Our account had 35TB of Data Processes by NAT Gateways and consumption of over 144TB of data under “regional data transfer — in/out/between EC2 AZ’s or using elastic IP’s or ELB” and it had cost us more than $1k.

We quickly understood that the Data Transfer costs and NAT price were the culprits. We needed more information around this to optimise these costs.

Step 2: Use of AWS Cost Explorer

AWS cost explorer provides a clear picture to analyse the cost and usage data. It provided daily reports based on service, usage type etc. We started creating documents for daily usage of resources. This helped us in discovering opportunities for greater cost optimisations.

Step 3: Communicated with AWS support

As we were confused with few of the terminologies related to AWS billing, we had a conversation with AWS support team. This made our progress faster in figuring out where we were actually going wrong!

Step 4: Use AWS VPC Flow Logs to monitor the traffic coming in and going out from all the network interfaces

We enabled AWS VPC flow logs which helped in tracking bytes coming in and out to our VPC. We quickly figured out that few of our services that are communicating publicly were the reason for the huge increase in NAT pricing.

Now that we had the data, how did we optimise?

1 — Unused infrastructure

We eliminated the following unused services/resources:

  • Detached Elastic IPs (EIPs), they are free when attached to an EC2 instance but you have to pay for it if they are not.
  • The block stores (EBS) starting with the EC2 instances are preserved when you stop your instances. We cleaned up the unwanted snapshots.
  • Additional Load Balancers (ELB), resorting to use single load balancer for multiple requests.
  • Since, all our applications are dockerized, we moved containers running on multiple instances to ECS(elastic container service). This helped us in maintaining and scaling our docker containers which resulted in eliminating 15–20 instances.

2 — Optimise Amazon S3

The second source of optimisation was the object management on S3. Storage is cheap and infinite, but it is not a valid reason to keep all your data there forever. We cleaned up the S3 and implemented different policies on buckets based on the usage.

Finally, we also learnt that enabling a VPC Endpoint for your Amazon S3 buckets will suppress the data transfer costs between Amazon S3 and your instances.

3 — Leverage the Spot market

Spot instances enables you to use AWS’s spare computing power at a heavily discounted price.

Since spot instances are easy to use for non critical batch workloads and useful for data processing, it’s a very good match for Amazon Elastic Map Reduce. We deployed few services on EMR and ECS with spot instances.

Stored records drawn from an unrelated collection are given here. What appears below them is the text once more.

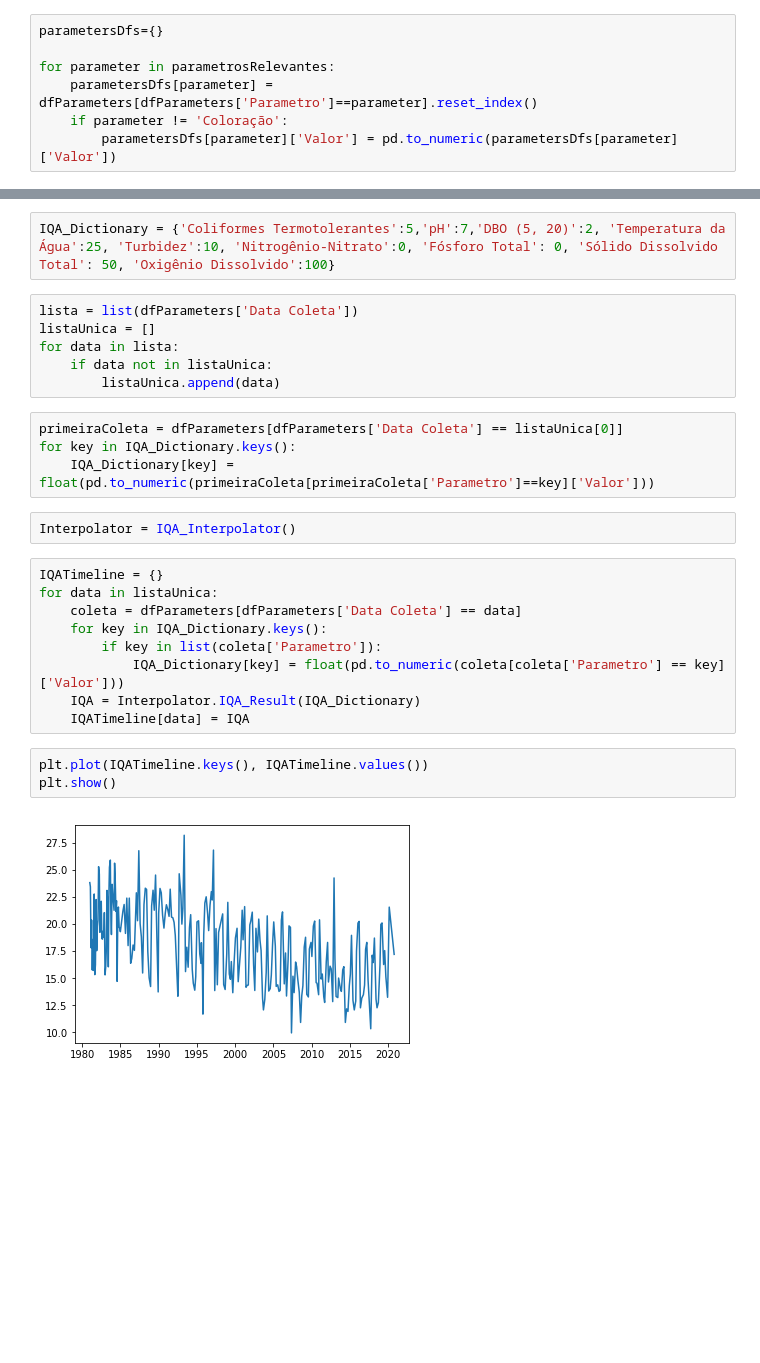
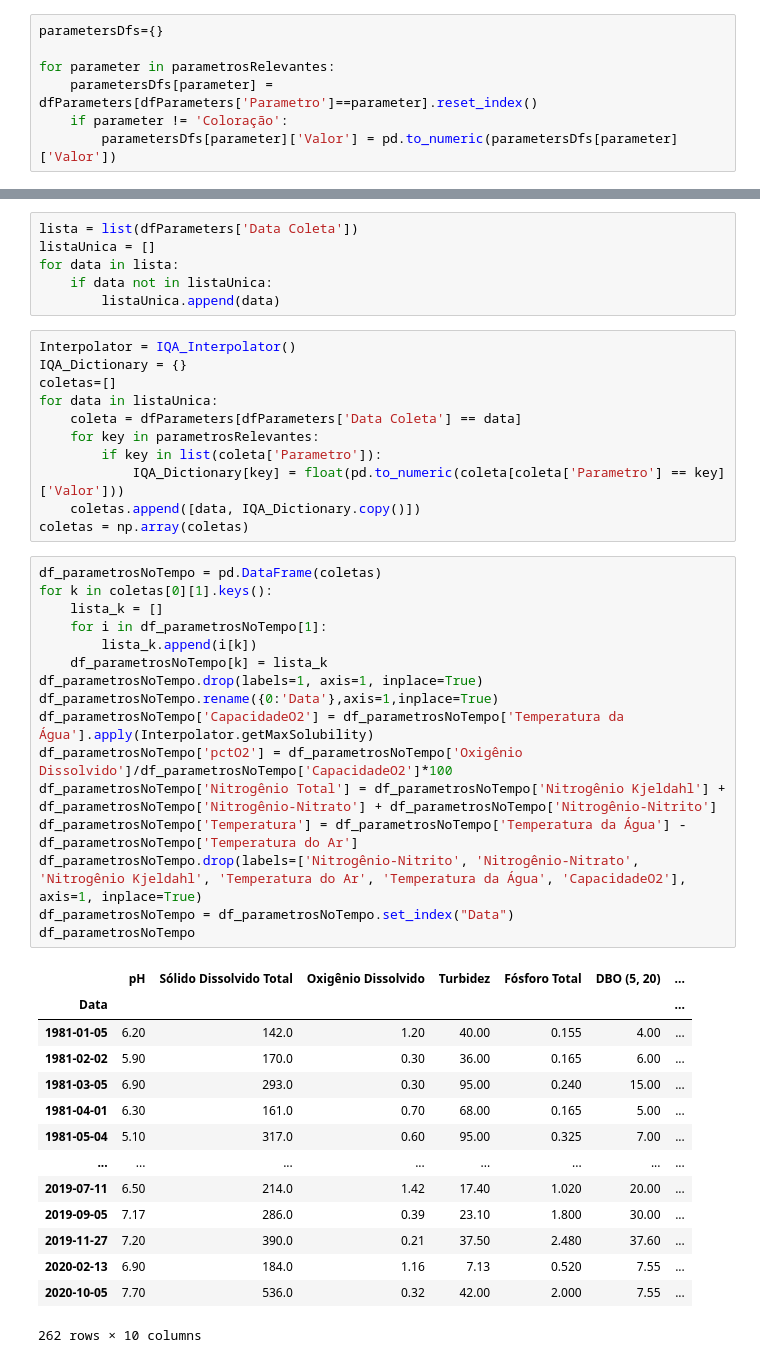
Before and after one commit to CEDipEngineering/WaterPolutionClassifier, a Jupyter notebook: aguas.ipynb, the cells around one changed output, grey strips where cells are left out. Saved outputs shown, nothing was run; the diff lists cells and outputs as text; blank space fills up the shorter version.

```diff
--- a/aguas.ipynb
+++ b/aguas.ipynb
@@ -84,5 +85,3 @@ for parameter in parametrosRelevantes:
-# %%
-IQA_Dictionary = {'Coliformes Termotolerantes':5,'pH':7,'DBO (5, 20)':2, 'Temperatura da Água':25, 'Turbidez':10, 'Nitrogênio-Nitrato':0, 'Fósforo Total': 0, 'Sólido Dissolvido Total': 50, 'Oxigênio Dissolvido':100}
 # %%
 lista = list(dfParameters['Data Coleta'])
 listaUnica = []
@@ -90,22 +89,44 @@ for data in lista:
     if data not in listaUnica:
         listaUnica.append(data)
 # %%
-primeiraColeta = dfParameters[dfParameters['Data Coleta'] == listaUnica[0]]
-for key in IQA_Dictionary.keys():
-    IQA_Dictionary[key] = float(pd.to_numeric(primeiraColeta[primeiraColeta['Parametro']==key]['Valor']))
+Interpolator = IQA_Interpolator()
+IQA_Dictionary = {}
+coletas=[]
+for data in listaUnica:
+    coleta = dfParameters[dfParameters['Data Coleta'] == data]
+    for key in parametrosRelevantes:
+        if key in list(coleta['Parametro']):
+            IQA_Dictionary[key] = float(pd.to_numeric(coleta[coleta['Parametro'] == key]['Valor']))
+    coletas.append([data, IQA_Dictionary.copy()])
+coletas = np.array(coletas)
-# %%
-Interpolator = IQA_Interpolator()
-# %%
-IQATimeline = {}
-for data in listaUnica:
-    coleta = dfParameters[dfParameters['Data Coleta'] == data]
-    for key in IQA_Dictionary.keys():
-        if key in list(coleta['Parametro']):
-            IQA_Dictionary[key] = float(pd.to_numeric(coleta[coleta['Parametro'] == key]['Valor']))
-    IQA = Interpolator.IQA_Result(IQA_Dictionary)
-    IQATimeline[data] = IQA
-# %%
-plt.plot(IQATimeline.keys(), IQATimeline.values())
-plt.show()
-# %% [output]
-[figure, removed]
+# %%
+df_parametrosNoTempo = pd.DataFrame(coletas)
+for k in coletas[0][1].keys():
+    lista_k = []
+    for i in df_parametrosNoTempo[1]:
+        lista_k.append(i[k])
+    df_parametrosNoTempo[k] = lista_k
+df_parametrosNoTempo.drop(labels=1, axis=1, inplace=True)
+df_parametrosNoTempo.rename({0:'Data'},axis=1,inplace=True)
+df_parametrosNoTempo['CapacidadeO2'] = df_parametrosNoTempo['Temperatura da Água'].apply(Interpolator.getMaxSolubility)
+df_parametrosNoTempo['pctO2'] = df_parametrosNoTempo['Oxigênio Dissolvido']/df_parametrosNoTempo['CapacidadeO2']*100
+df_parametrosNoTempo['Nitrogênio Total'] = df_parametrosNoTempo['Nitrogênio Kjeldahl'] + df_parametrosNoTempo['Nitrogênio-Nitrato'] + df_parametrosNoTempo['Nitrogênio-Nitrito']
+df_parametrosNoTempo['Temperatura'] = df_parametrosNoTempo['Temperatura da Água'] - df_parametrosNoTempo['Temperatura do Ar']
+df_parametrosNoTempo.drop(labels=['Nitrogênio-Nitrito', 'Nitrogênio-Nitrato', 'Nitrogênio Kjeldahl', 'Temperatura do Ar', 'Temperatura da Água', 'CapacidadeO2'], axis=1, inplace=True)
+df_parametrosNoTempo = df_parametrosNoTempo.set_index("Data")
+df_parametrosNoTempo
+# %% [output]
+|  | pH | Sólido Dissolvido Total | Oxigênio Dissolvido | Turbidez | Fósforo Total | DBO (5, 20) | ... |
+| Data |  |  |  |  |  |  | ... |
+| 1981-01-05 | 6.20 | 142.0 | 1.20 | 40.00 | 0.155 | 4.00 | ... |
+| 1981-02-02 | 5.90 | 170.0 | 0.30 | 36.00 | 0.165 | 6.00 | ... |
+| 1981-03-05 | 6.90 | 293.0 | 0.30 | 95.00 | 0.240 | 15.00 | ... |
+| 1981-04-01 | 6.30 | 161.0 | 0.70 | 68.00 | 0.165 | 5.00 | ... |
+| 1981-05-04 | 5.10 | 317.0 | 0.60 | 95.00 | 0.325 | 7.00 | ... |
+| ... | ... | ... | ... | ... | ... | ... | ... |
+| 2019-07-11 | 6.50 | 214.0 | 1.42 | 17.40 | 1.020 | 20.00 | ... |
+| 2019-09-05 | 7.17 | 286.0 | 0.39 | 23.10 | 1.800 | 30.00 | ... |
+| 2019-11-27 | 7.20 | 390.0 | 0.21 | 37.50 | 2.480 | 37.60 | ... |
+| 2020-02-13 | 6.90 | 184.0 | 1.16 | 7.13 | 0.520 | 7.55 | ... |
+| 2020-10-05 | 7.70 | 536.0 | 0.32 | 42.00 | 2.000 | 7.55 | ... |
+262 rows × 10 columns
```
Also changed, not shown: parts of 6 cells of this notebook, 12 other files.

4 — Data transfer

AWS not only charges for data transfer from the services to the Internet but also for transfers in-between AWS Availability Zones.

We observed that instances were running on multiple AZ.

  • All our application/components communicate with each other. So we relocated them to the same AZ.
  • Used managed services for Kafka as their inter-AZ replication costs comes in-built in their pricing.

Conclusion

Following multiple blogs and following advices from several Senior DevOps Engineers we could easily bring down the cost up to 40–45% from the initial spike that we saw in May 2020. Finally, implementing alerting system will aid even further in tracking your billing details.

Thank you for reading.

Lavanya Jain